Minister Kelvin Davis says his belief that tamariki deserve to speak their own language te reo Māori was why it was so important for Budget 2020 to support Te Kōhanga Reo.
The budget released yesterday included $200mil offered to Te Kōhanga Reo, a major boost since last year Te Kōhanga Reo was offered $32mil.
“When we became the government Kōhanga Reo had been languishing for 10 years without any support whatsoever from the previous Government and I sat down with the Kōhanga Reo Trust around a table in my office and said ‘I am totally committed to te reo Māori’,” says Davis.
Davis says it is wrong that Māori children are growing up without speaking te reo Māori. He says he grew up only knowing how to speak English and had to struggle to learn te reo Māori.
“They should have the right to speak their language.”
Davis says when he sat with members of the Kōhanga Reo Trust, they just wanted him to write a cheque “and basically hand it to them and walk away”.
“I said ‘No, our role as a government is to walk alongside you. If we sit down and work out exactly what your aspirations and your plans are for the future we can start walking alongside you to meet those aspirations of the Kōhanga Reo.”
Davis told the members that over time they might get more funding than what they were first asking for.
“What’s more important to me than the dollar sum is the relationship that we have created where the government and the Kōhanga Reo are walking side by side. They’re articulating their aspirations and we’re pulling the levers inside government to meet those aspirations and to me that is a real partnership based on Te Tiriti.”
Davis says the funding for Kōhanga Reo will lift teachers’ pay rates that have been anguishing for so many years.
“They deserve it. They’ve waited so long now. I’m just really happy that this government was able to deliver for them.”
In total $900mil was offered to Māori in the budget including a further $136mil to Whānau Ora for the recovery of whānau from COVID-19; the establishment of a $50mil Māori trades training fund; $40 million to help tackle the housing challenges Māori face through the Māori and Iwi Housing Initiative MAIHI programme; and $11mil for iwi and Māori nongovernment organisations.
“The $900mil will go a long way to lifting Māori across all sectors, says Davis.
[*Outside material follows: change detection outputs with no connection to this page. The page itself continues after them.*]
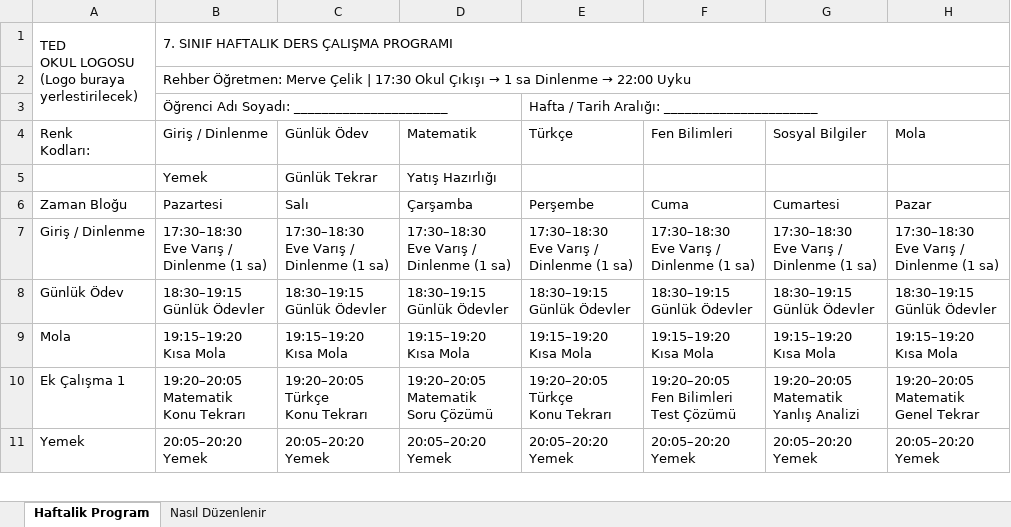
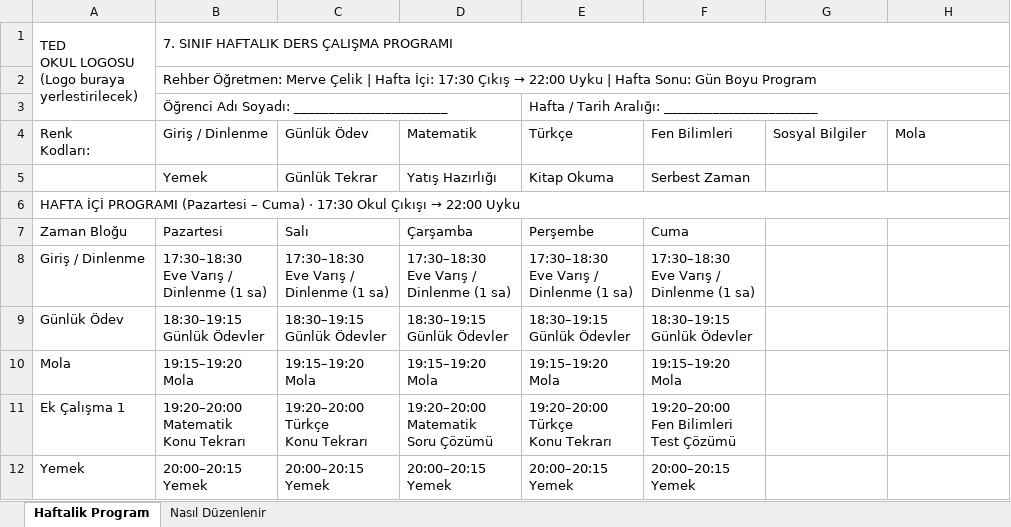
Before and after one commit to merveafra/merve-calisma-program-, an Excel workbook: 7_Sinif_Haftalik_Ders_Calisma_Programi.xlsx, sheet Haftalik Program, drawn as a sheet; only a part is shown; values as stored, in another font and other column widths than the file's, no cell formats; addresses are those after the commit; ↵ is a line break in a cell; the diff covers the shown part only; the diff names each change by its address in the sheet, - before the commit and + after, or states it on an @@ line.

```diff
--- a/7_Sinif_Haftalik_Ders_Calisma_Programi.xlsx (sheet Haftalik Program)
+++ b/7_Sinif_Haftalik_Ders_Calisma_Programi.xlsx (sheet Haftalik Program)
@@ B2 (Giriş / Dinlenme): …Çelik | 17:30 Okul Çıkışı → 1 sa Dinlenme → 22:00 Uyku → …Çelik | Hafta İçi: 17:30 Çıkış → 22:00 Uyku | Hafta Sonu: Gün Boyu Program @@
-E5 (Türkçe): (empty)
+E5 (Türkçe): Kitap Okuma
-F5 (Fen Bilimleri): (empty)
+F5 (Fen Bilimleri): Serbest Zaman
+row 6: HAFTA İÇİ PROGRAMI (Pazartesi – Cuma) · 17:30 Okul Çıkışı → 22:00 Uyku
-G7 (Sosyal Bilgiler): Cumartesi
+G7 (Sosyal Bilgiler): (empty)
-H7 (Mola): Pazar
+H7 (Mola): (empty)
-G8 (Sosyal Bilgiler): 17:30–18:30 ↵ Eve Varış / ↵ Dinlenme (1 sa)
+G8 (Sosyal Bilgiler): (empty)
-H8 (Mola): 17:30–18:30 ↵ Eve Varış / ↵ Dinlenme (1 sa)
+H8 (Mola): (empty)
-G9 (Sosyal Bilgiler): 18:30–19:15 ↵ Günlük Ödevler
+G9 (Sosyal Bilgiler): (empty)
-H9 (Mola): 18:30–19:15 ↵ Günlük Ödevler
+H9 (Mola): (empty)
-B10 (Giriş / Dinlenme): 19:15–19:20 ↵ Kısa Mola
+B10 (Giriş / Dinlenme): 19:15–19:20 ↵ Mola
-C10 (Günlük Ödev): 19:15–19:20 ↵ Kısa Mola
+C10 (Günlük Ödev): 19:15–19:20 ↵ Mola
-D10 (Matematik): 19:15–19:20 ↵ Kısa Mola
+D10 (Matematik): 19:15–19:20 ↵ Mola
-E10 (Türkçe): 19:15–19:20 ↵ Kısa Mola
+E10 (Türkçe): 19:15–19:20 ↵ Mola
-F10 (Fen Bilimleri): 19:15–19:20 ↵ Kısa Mola
+F10 (Fen Bilimleri): 19:15–19:20 ↵ Mola
-G10 (Sosyal Bilgiler): 19:15–19:20 ↵ Kısa Mola
+G10 (Sosyal Bilgiler): (empty)
-H10 (Mola): 19:15–19:20 ↵ Kısa Mola
+H10 (Mola): (empty)
-B11 (Giriş / Dinlenme): 19:20–20:05 ↵ Matematik ↵ Konu Tekrarı
+B11 (Giriş / Dinlenme): 19:20–20:00 ↵ Matematik ↵ Konu Tekrarı
-C11 (Günlük Ödev): 19:20–20:05 ↵ Türkçe ↵ Konu Tekrarı
+C11 (Günlük Ödev): 19:20–20:00 ↵ Türkçe ↵ Konu Tekrarı
-D11 (Matematik): 19:20–20:05 ↵ Matematik ↵ Soru Çözümü
+D11 (Matematik): 19:20–20:00 ↵ Matematik ↵ Soru Çözümü
-E11 (Türkçe): 19:20–20:05 ↵ Türkçe ↵ Konu Tekrarı
+E11 (Türkçe): 19:20–20:00 ↵ Türkçe ↵ Konu Tekrarı
-F11 (Fen Bilimleri): 19:20–20:05 ↵ Fen Bilimleri ↵ Test Çözümü
+F11 (Fen Bilimleri): 19:20–20:00 ↵ Fen Bilimleri ↵ Test Çözümü
-G11 (Sosyal Bilgiler): 19:20–20:05 ↵ Matematik ↵ Yanlış Analizi
+G11 (Sosyal Bilgiler): (empty)
-H11 (Mola): 19:20–20:05 ↵ Matematik ↵ Genel Tekrar
+H11 (Mola): (empty)
-B12 (Giriş / Dinlenme): 20:05–20:20 ↵ Yemek
+B12 (Giriş / Dinlenme): 20:00–20:15 ↵ Yemek
-C12 (Günlük Ödev): 20:05–20:20 ↵ Yemek
+C12 (Günlük Ödev): 20:00–20:15 ↵ Yemek
-D12 (Matematik): 20:05–20:20 ↵ Yemek
+D12 (Matematik): 20:00–20:15 ↵ Yemek
-E12 (Türkçe): 20:05–20:20 ↵ Yemek
+E12 (Türkçe): 20:00–20:15 ↵ Yemek
-F12 (Fen Bilimleri): 20:05–20:20 ↵ Yemek
+F12 (Fen Bilimleri): 20:00–20:15 ↵ Yemek
-G12 (Sosyal Bilgiler): 20:05–20:20 ↵ Yemek
+G12 (Sosyal Bilgiler): (empty)
-H12 (Mola): 20:05–20:20 ↵ Yemek
+H12 (Mola): (empty)
```
Also changed, not shown: 14 added rows and 24 edited cells elsewhere in this sheet, sheet Nasıl Düzenlenir, cell formats.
“Our government understands entirely the need to support Māori. We’re committed to all kaupapa Māori and this is just a reflection of how much we believe we need to invest in our people.”
Davis says there will be further waves of support for Māori in the future.